Screenshot and code edit data
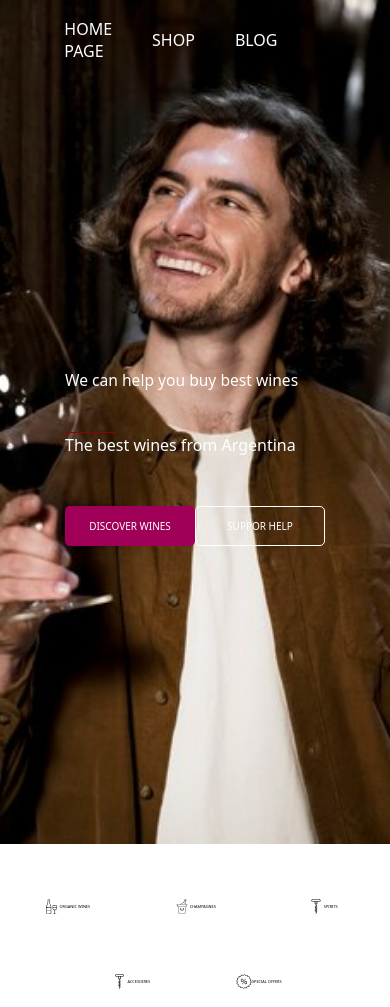
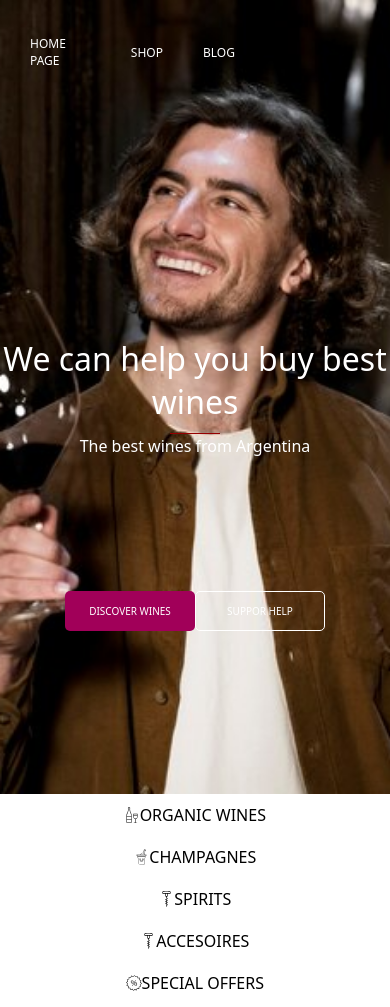
Before and after one commit to guidosabato/bodega, a plain HTML site: page index.html in a window 390 px wide. Shown: the top 1007 px of the page. Drawn offline with Linux system fonts and the light colour scheme.

Commit message:
responsive2

```diff
--- a/style.css
+++ b/style.css
@@ -93,7 +93,7 @@ span {
 }
 
 h1 {
-  font-size: 4vw;
+  font-size: calc(4vw +3);
 }
 
 
@@ -101,9 +101,9 @@ h1 {
   height: 100vh;
   width: 100%;
   display: grid;
-  grid-template-columns: repeat(10, autofill (minmax(200px)));
+  grid-template-columns: repeat(7, autofill (minmax(200px)));
   grid-template-rows: repeat(10, 1fr);
-  justify-content: center;
+  justify-items: center;
   align-items: center;
   background-image: url("hombre-sonriente-bodega-tiro-medio_23-2149428824.jpg");
   background-repeat: no-repeat;
@@ -129,6 +129,7 @@ h1 {
 }
 
 .nav__container {
+
   display: flex;
   gap: 40px;
   justify-content: right;
@@ -201,6 +202,7 @@ h1 {
   grid-row: 7;
   grid-template-columns: repeat(2, 1fr);
   grid-template-rows: subgrid;
+  justify-items: center;
 }
 
 .btn__discover__wines {
@@ -322,7 +324,7 @@ h1 {
   align-items: center;
   justify-content: center;
   width: 20%;
-  font-size: 1vw;
+  font-size: calc(1vw +3px);
   color: black;
 
 }
@@ -451,6 +453,7 @@ font-size: 10px;
 
 
 }
+
 .linea__corta {
   width: 20px;
 }
@@ -459,39 +462,69 @@ font-size: 10px;
   opacity: .3;
 }
 
-@media (max-width: 600px){
+@media (max-width: 600px) {
   .wine0 {
     display: none;
   }
+
   .login {
     display: none;
   }
-  .alter__nav {
+
+  .nav {
     position: static;
-    margin-top: 50px;
-    width: 100%;
-    flex-wrap: wrap;
+    display: flex;
+    font-size: 12px;
+  }
+
+  .nav__container {
+    max-width: 100%;
+    justify-content: space-around;
+  }
+
+  .header__lema,
+  .header__sublema
+    {
+    grid-column: 1/7;
+    display: flex;
+    flex-direction: column;
     align-items: center;
     justify-content: center;
-    gap: 50px;
-  }
-  .main {
-    margin-top: 50px;
+    text-align: center;
   }
 
-.alter__nav>img {
-  width: 100px;
+  .buttons {
+    grid-column: 1/7;
+    grid-row: 8;
   }
 
-.footer  main{
+
+  .main {
+    margin-top: 100px;
+    width: 100%;
+  }
+.alter__nav {
+
+  flex-wrap: wrap;
+  width: 100%;
+}
+
+  .alter__nav>a {
+    width: 200px;
+    padding: 10px;
+  }
+
+  .footer {
     width: 100%;
     margin: 0 auto;
   }
+
   .newsletter {
     margin: 0 auto;
     flex-direction: column;
     width: 100%;
   }
+
   .entrada {
     width: 70%;
   }
```
Lines whose indentation alone changed are shown as unchanged.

* **EXERCISE GOAL**
Please set down every record above exactly as it appears, leaving out the pictures.

* **EXPECTED OUTPUT**
Before and after one commit to guidosabato/bodega, a plain HTML site: page index.html in a window 390 px wide. Shown: the top 1007 px of the page. Drawn offline with Linux system fonts and the light colour scheme.

Commit message:
responsive2

```diff
--- a/style.css
+++ b/style.css
@@ -93,7 +93,7 @@ span {
 }
 
 h1 {
-  font-size: 4vw;
+  font-size: calc(4vw +3);
 }
 
 
@@ -101,9 +101,9 @@ h1 {
   height: 100vh;
   width: 100%;
   display: grid;
-  grid-template-columns: repeat(10, autofill (minmax(200px)));
+  grid-template-columns: repeat(7, autofill (minmax(200px)));
   grid-template-rows: repeat(10, 1fr);
-  justify-content: center;
+  justify-items: center;
   align-items: center;
   background-image: url("hombre-sonriente-bodega-tiro-medio_23-2149428824.jpg");
   background-repeat: no-repeat;
@@ -129,6 +129,7 @@ h1 {
 }
 
 .nav__container {
+
   display: flex;
   gap: 40px;
   justify-content: right;
@@ -201,6 +202,7 @@ h1 {
   grid-row: 7;
   grid-template-columns: repeat(2, 1fr);
   grid-template-rows: subgrid;
+  justify-items: center;
 }
 
 .btn__discover__wines {
@@ -322,7 +324,7 @@ h1 {
   align-items: center;
   justify-content: center;
   width: 20%;
-  font-size: 1vw;
+  font-size: calc(1vw +3px);
   color: black;
 
 }
@@ -451,6 +453,7 @@ font-size: 10px;
 
 
 }
+
 .linea__corta {
   width: 20px;
 }
@@ -459,39 +462,69 @@ font-size: 10px;
   opacity: .3;
 }
 
-@media (max-width: 600px){
+@media (max-width: 600px) {
   .wine0 {
     display: none;
   }
+
   .login {
     display: none;
   }
-  .alter__nav {
+
+  .nav {
     position: static;
-    margin-top: 50px;
-    width: 100%;
-    flex-wrap: wrap;
+    display: flex;
+    font-size: 12px;
+  }
+
+  .nav__container {
+    max-width: 100%;
+    justify-content: space-around;
+  }
+
+  .header__lema,
+  .header__sublema
+    {
+    grid-column: 1/7;
+    display: flex;
+    flex-direction: column;
     align-items: center;
     justify-content: center;
-    gap: 50px;
-  }
-  .main {
-    margin-top: 50px;
+    text-align: center;
   }
 
-.alter__nav>img {
-  width: 100px;
+  .buttons {
+    grid-column: 1/7;
+    grid-row: 8;
   }
 
-.footer  main{
+
+  .main {
+    margin-top: 100px;
+    width: 100%;
+  }
+.alter__nav {
+
+  flex-wrap: wrap;
+  width: 100%;
+}
+
+  .alter__nav>a {
+    width: 200px;
+    padding: 10px;
+  }
+
+  .footer {
     width: 100%;
     margin: 0 auto;
   }
+
   .newsletter {
     margin: 0 auto;
     flex-direction: column;
     width: 100%;
   }
+
   .entrada {
     width: 70%;
   }
```
Lines whose indentation alone changed are shown as unchanged.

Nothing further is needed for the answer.